The stories behind the stories

Faraway Looks

“Cable makes you soft, boy! True warriors live off the land! Give me an intermittent signal off an aluminum foil antenna, and I’m golden!” — Millard Duke


College life goes immediately wrong for freshman Ricky Joe when he meets his roommate, a bizarre creature obsessed with… well, sitting around and watching television all day. But like, in a really twisted and psychotic way! And he might be really dangerous! (That’s what folks have been saying, y’know?) Join Ricky Joe and the harried resident assistant as they learn the philosophies and pathologies of the world’s least motivated student! Will he be their guru… or their greatest enemy? Or both?
Published by Faraway Press • July 2, 2002
Written by John Jackson Miller

Printing by Harold Buchholz

A lifetime ago, Faraway Looks began as a humor comic strip I did back in my minicomics days. The characters went through several incarnations as my style changed — they actually started as funny animals in a detective series — but their personalities stayed constant.

The 2002 incarnation, which bears little contextual resemblance to what began, is a college humor strip featuring three losers who never leave the front of their dorm room TV set — from whence comes a mass of snide observations about life, popular culture, academia, etc.

To some degree, it’s my love for trivia run completely wild (which for those who know me well should be warning enough)! In 2000, taking a cue from the ultra-minimalist (and wonderful) Knights of the Dinner Table, I put some of my scripts to paper using computer “cels” for the characters — allowing me to basically “draw” as fast as I could write. This resulted in an self-published sample press run of an 84-page collected edition in 2002: the “Fall Preview Edition.”

When Crimson Dynamo came about, I put the project aside, but it may resurface as a collaboration with an established humor artist, putting (much better!) pictures to my words.

“Life’s long. Pace yourself.” — Millard Duke

Well, Faraway Looks is all trivia. I hardly know where to begin …

…oh, OK. The cover test pattern is a salute to “Indian Chief,” the most famous of all test patterns.

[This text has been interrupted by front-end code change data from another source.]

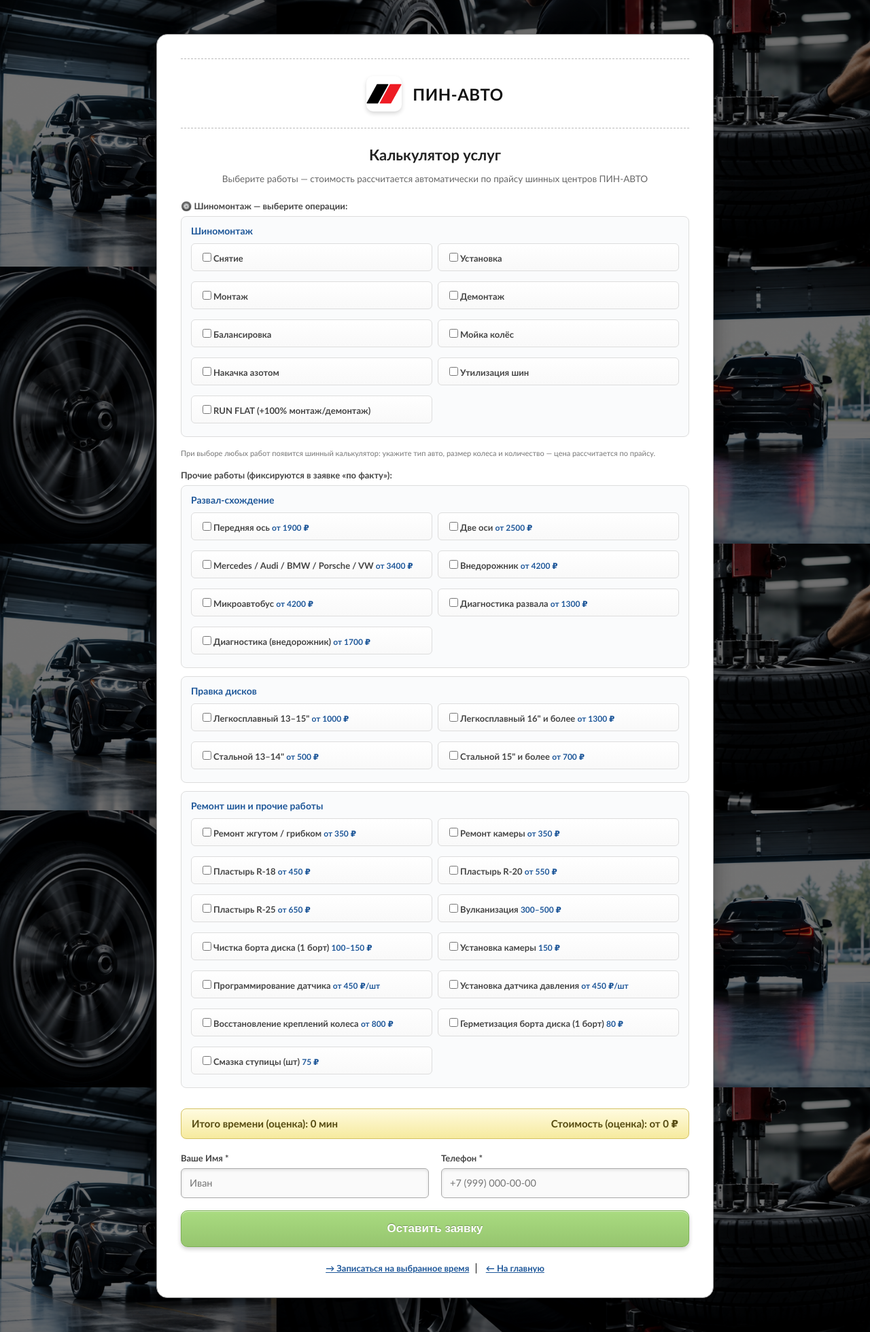
After one commit to prazhma/on-line, a PHP site: page /service.html in a window 1280 px wide. The commit adds this page. Shown: the whole page at 68% size. Run offline with PHP 8.4, Linux system fonts and the light colour scheme.

Commit message:
service.html: отдельная автономная страница калькулятора услуг (не трогает guest.html)

```diff
--- a/guest.css
+++ b/guest.css
@@ -445,3 +445,30 @@ body {
 .tyre-calc-total { color: #e30613; font-size: 18px; }
 .tyre-calc-per-wheel { text-align: right; font-size: 12px; color: #64748b; }
 .tyre-calc-notes { margin-top: 10px; font-size: 11px; color: #94a3b8; font-style: italic; }
+
+/* ============ СТРАНИЦА CALCULATOR УСЛУГ (service.html) ============ */
+.service-card-wide { max-width: 860px; }
+
+.svc-category-block {
+    border: 1px solid #dddddd;
+    border-radius: 8px;
+    padding: 12px 14px;
+    margin-bottom: 12px;
+    background: #fafbfc;
+}
+
+.svc-category-title {
+    font-weight: 700;
+    color: #1e5799;
+    font-size: 14px;
+    margin-bottom: 10px;
+}
+
+.svc-items-grid {
+    display: grid;
+    grid-template-columns: repeat(auto-fill, minmax(240px, 1fr));
+    gap: 8px;
+}
+
+.svc-items-grid .service-item { justify-content: flex-start; gap: 8px; }
+.svc-items-grid .service-item b { margin-left: auto; color: #1e5799; font-size: 12px; white-space: nowrap; }
--- /dev/null
+++ b/service.html
@@ -0,0 +1,136 @@
+<!DOCTYPE html>
+<html lang="ru">
+<head>
+    <meta charset="UTF-8">
+    <meta name="viewport" content="width=device-width, initial-scale=1.0">
+    <title>Калькулятор услуг — ПИН-АВТО</title>
+
+    <link rel="icon" type="image/x-icon" href="favicons/favicon.ico">
+    <link rel="icon" type="image/png" sizes="16x16" href="favicons/favicon-16x16.png">
+    <link rel="icon" type="image/png" sizes="32x32" href="favicons/favicon-32x32.png">
+    <link rel="apple-touch-icon" sizes="180x180" href="favicons/apple-touch-icon.png">
+
+    <!-- Единый визуальный стиль с гостевой формой записи -->
+    <link rel="stylesheet" href="guest.css">
+    <!-- Логика шинного калькулятора (tyre-prices.json, прайс от 01.10.2026) -->
+    <script src="js/tyre-calculator.js" defer></script>
+    <script src="js/service.js" defer></script>
+</head>
+<body>
+
+<div class="guest-page-wrapper">
+    <div class="guest-card service-card-wide">
+
+        <div class="dashed-divider"></div>
+        <div class="brand-header-row" style="margin-bottom: 0;">
+            <img src="favicons/apple-touch-icon.png" alt="ПИН-АВТО" class="brand-logo-img">
+            <span class="brand-title-text">ПИН-АВТО</span>
+        </div>
+        <div class="dashed-divider bottom"></div>
+
+        <h1 class="auth-title">Калькулятор услуг</h1>
+        <p class="auth-subtitle">Выберите работы — стоимость рассчитается автоматически по прайсу шинных центров ПИН-АВТО</p>
+
+        <form id="serviceCalcForm" onsubmit="return handleServiceCalcSubmit(event)">
+
+            <!-- ===== ШИНОМОНТАЖ: выбор работ запускает шинный калькулятор ===== -->
+            <div class="form-group">
+                <label>🛞 Шиномонтаж — выберите операции:</label>
+                <div id="tabContentsContainer">
+                    <div id="svcGroupTyre" class="svc-category-block">
+                        <div class="svc-category-title">Шиномонтаж</div>
+                        <div class="svc-items-grid">
+                            <label class="service-item"><input type="checkbox" value="Снятие колеса" data-price="0" data-time="10" data-category="Шиномонтаж" data-tc-op="remove"><span>Снятие</span></label>
+                            <label class="service-item"><input type="checkbox" value="Установка колеса" data-price="0" data-time="10" data-category="Шиномонтаж" data-tc-op="install"><span>Установка</span></label>
+                            <label class="service-item"><input type="checkbox" value="Монтаж шины" data-price="0" data-time="10" data-category="Шиномонтаж" data-tc-op="mount"><span>Монтаж</span></label>
+                            <label class="service-item"><input type="checkbox" value="Демонтаж шины" data-price="0" data-time="10" data-category="Шиномонтаж" data-tc-op="unmount"><span>Демонтаж</span></label>
+                            <label class="service-item"><input type="checkbox" value="Балансировка" data-price="0" data-time="10" data-category="Шиномонтаж" data-tc-op="balance"><span>Балансировка</span></label>
+                            <label class="service-item"><input type="checkbox" value="Мойка колес" data-price="0" data-time="5" data-category="Шиномонтаж" data-tc-extra="wash"><span>Мойка колёс</span></label>
+                            <label class="service-item"><input type="checkbox" value="Накачка азотом" data-price="0" data-time="5" data-category="Шиномонтаж" data-tc-extra="nitrogen"><span>Накачка азотом</span></label>
+                            <label class="service-item"><input type="checkbox" value="Утилизация шин" data-price="0" data-time="0" data-category="Шиномонтаж" data-tc-extra="utilization"><span>Утилизация шин</span></label>
+                            <label class="service-item"><input type="checkbox" value="RUN FLAT" data-price="0" data-time="0" data-category="Шиномонтаж" data-tc-extra="runflat"><span>RUN FLAT (+100% монтаж/демонтаж)</span></label>
+                        </div>
+                    </div>
+                </div>
+                <span class="field-hint">При выборе любых работ появится шинный калькулятор: укажите тип авто, размер колеса и количество — цена рассчитается по прайсу.</span>
+            </div>
+
+            <!-- Сюда tyre-calculator.js вставляет блок #tyreCalcBox -->
+
+            <!-- ===== ПРОЧИЕ РАБОТЫ: фиксированные цены из прейскуранта ===== -->
+            <div class="form-group">
+                <label>Прочие работы (фиксируются в заявке «по факту»):</label>
+                <div class="svc-category-block">
+                    <div class="svc-category-title">Развал-схождение</div>
+                    <div class="svc-items-grid">
+                        <label class="service-item"><input type="checkbox" value="Развал-схождение передняя ось" data-price="1900" data-time="60" data-category="Развал-схождение"><span>Передняя ось</span> <b>от 1900 ₽</b></label>
+                        <label class="service-item"><input type="checkbox" value="Развал-схождение две оси" data-price="2500" data-time="90" data-category="Развал-схождение"><span>Две оси</span> <b>от 2500 ₽</b></label>
+                        <label class="service-item"><input type="checkbox" value="Развал-схождение Mercedes/Audi/BMW/Porsche/VW" data-price="3400" data-time="90" data-category="Развал-схождение"><span>Mercedes / Audi / BMW / Porsche / VW</span> <b>от 3400 ₽</b></label>
+                        <label class="service-item"><input type="checkbox" value="Развал-схождение внедорожник" data-price="4200" data-time="120" data-category="Развал-схождение"><span>Внедорожник</span> <b>от 4200 ₽</b></label>
+                        <label class="service-item"><input type="checkbox" value="Развал-схождение микроавтобус" data-price="4200" data-time="120" data-category="Развал-схождение"><span>Микроавтобус</span> <b>от 4200 ₽</b></label>
+                        <label class="service-item"><input type="checkbox" value="Диагностика развала" data-price="1300" data-time="30" data-category="Развал-схождение"><span>Диагностика развала</span> <b>от 1300 ₽</b></label>
+                        <label class="service-item"><input type="checkbox" value="Диагностика развала внедорожник" data-price="1700" data-time="30" data-category="Развал-схождение"><span>Диагностика (внедорожник)</span> <b>от 1700 ₽</b></label>
+                    </div>
+                </div>
+                <div class="svc-category-block">
+                    <div class="svc-category-title">Правка дисков</div>
+                    <div class="svc-items-grid">
+                        <label class="service-item"><input type="checkbox" value="Правка легкосплавного диска 13-15" data-price="1000" data-time="60" data-category="Правка дисков"><span>Легкосплавный 13–15"</span> <b>от 1000 ₽</b></label>
+                        <label class="service-item"><input type="checkbox" value="Правка легкосплавного диска 16+ " data-price="1300" data-time="60" data-category="Правка дисков"><span>Легкосплавный 16" и более</span> <b>от 1300 ₽</b></label>
+                        <label class="service-item"><input type="checkbox" value="Правка стального диска 13-14" data-price="500" data-time="45" data-category="Правка дисков"><span>Стальной 13–14"</span> <b>от 500 ₽</b></label>
+                        <label class="service-item"><input type="checkbox" value="Правка стального диска 15+" data-price="700" data-time="45" data-category="Правка дисков"><span>Стальной 15" и более</span> <b>от 700 ₽</b></label>
+                    </div>
+                </div>
+                <div class="svc-category-block">
+                    <div class="svc-category-title">Ремонт шин и прочие работы</div>
+                    <div class="svc-items-grid">
+                        <label class="service-item"><input type="checkbox" value="Ремонт шины жгутом/грибком" data-price="350" data-time="30" data-category="Ремонт"><span>Ремонт жгутом / грибком</span> <b>от 350 ₽</b></label>
+                        <label class="service-item"><input type="checkbox" value="Ремонт камеры" data-price="350" data-time="30" data-category="Ремонт"><span>Ремонт камеры</span> <b>от 350 ₽</b></label>
+                        <label class="service-item"><input type="checkbox" value="Пластырь R-18" data-price="450" data-time="30" data-category="Ремонт"><span>Пластырь R-18</span> <b>от 450 ₽</b></label>
+                        <label class="service-item"><input type="checkbox" value="Пластырь R-20" data-price="550" data-time="30" data-category="Ремонт"><span>Пластырь R-20</span> <b>от 550 ₽</b></label>
+                        <label class="service-item"><input type="checkbox" value="Пластырь R-25" data-price="650" data-time="30" data-category="Ремонт"><span>Пластырь R-25</span> <b>от 650 ₽</b></label>
+                        <label class="service-item"><input type="checkbox" value="Вулканизация" data-price="300" data-time="60" data-category="Ремонт"><span>Вулканизация</span> <b>300–500 ₽</b></label>
+                        <label class="service-item"><input type="checkbox" value="Чистка борта диска" data-price="100" data-time="15" data-category="Прочее"><span>Чистка борта диска (1 борт)</span> <b>100–150 ₽</b></label>
+                        <label class="service-item"><input type="checkbox" value="Установка камеры" data-price="150" data-time="20" data-category="Прочее"><span>Установка камеры</span> <b>150 ₽</b></label>
+                        <label class="service-item"><input type="checkbox" value="Программирование датчика TPMS" data-price="450" data-time="20" data-category="Прочее"><span>Программирование датчика</span> <b>от 450 ₽/шт</b></label>
+                        <label class="service-item"><input type="checkbox" value="Установка датчика давления" data-price="450" data-time="20" data-category="Прочее"><span>Установка датчика давления</span> <b>от 450 ₽/шт</b></label>
+                        <label class="service-item"><input type="checkbox" value="Восстановление деталей крепления колеса" data-price="800" data-time="40" data-category="Прочее"><span>Восстановление креплений колеса</span> <b>от 800 ₽</b></label>
+                        <label class="service-item"><input type="checkbox" value="Герметизация борта диска" data-price="80" data-time="15" data-category="Прочее"><span>Герметизация борта диска (1 борт)</span> <b>80 ₽</b></label>
+                        <label class="service-item"><input type="checkbox" value="Смазка ступицы" data-price="75" data-time="15" data-category="Прочее"><span>Смазка ступицы (шт)</span> <b>75 ₽</b></label>
+                    </div>
+                </div>
+            </div>
+
+            <!-- ===== ИТОГО ===== -->
+            <div class="summary-box" id="summaryBox">
+                <div>Итого времени (оценка): <span id="totalTime">0 мин</span></div>
+                <div>Стоимость (оценка): <span id="totalPrice">от 0 ₽</span></div>
+            </div>
+
+            <!-- ===== КОНТАКТЫ ДЛЯ ЗАПИСИ ===== -->
+            <div class="form-row">
+                <div class="form-group">
+                    <label for="serviceName">Ваше Имя *</label>
+                    <input type="text" id="serviceName" class="auth-input-field" placeholder="Иван" required>
+                </div>
+                <div class="form-group">
+                    <label for="servicePhone">Телефон *</label>
+                    <input type="tel" id="servicePhone" class="auth-input-field" placeholder="+7 (999) 000-00-00" autocomplete="tel" inputmode="numeric" required>
+                </div>
+            </div>
+
+            <button type="submit" class="submit-btn" id="serviceSubmitBtn">Оставить заявку</button>
+        </form>
+
+        <div id="serviceCalcMsg" class="message"></div>
+
+        <div style="text-align: center; margin-top: 20px;">
+            <a href="guest.html" class="btn-link" style="font-size: 13px;">→ Записаться на выбранное время</a>&nbsp;&nbsp;|&nbsp;&nbsp;
+            <a href="index.html" class="btn-link" style="font-size: 13px;">← На главную</a>
+        </div>
+
+    </div>
+</div>
+
+</body>
+</html>
```
Also changed, not shown: js/service.js (added, +216 -0 lines).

It began appearing around 1949, most likely the creation of RCA. Gone long before sensitivities might have taken it off the air, it stands as a pure electronic artifact in an age in which television stations rarely bother to turn off their transmitters. Salute, Chief!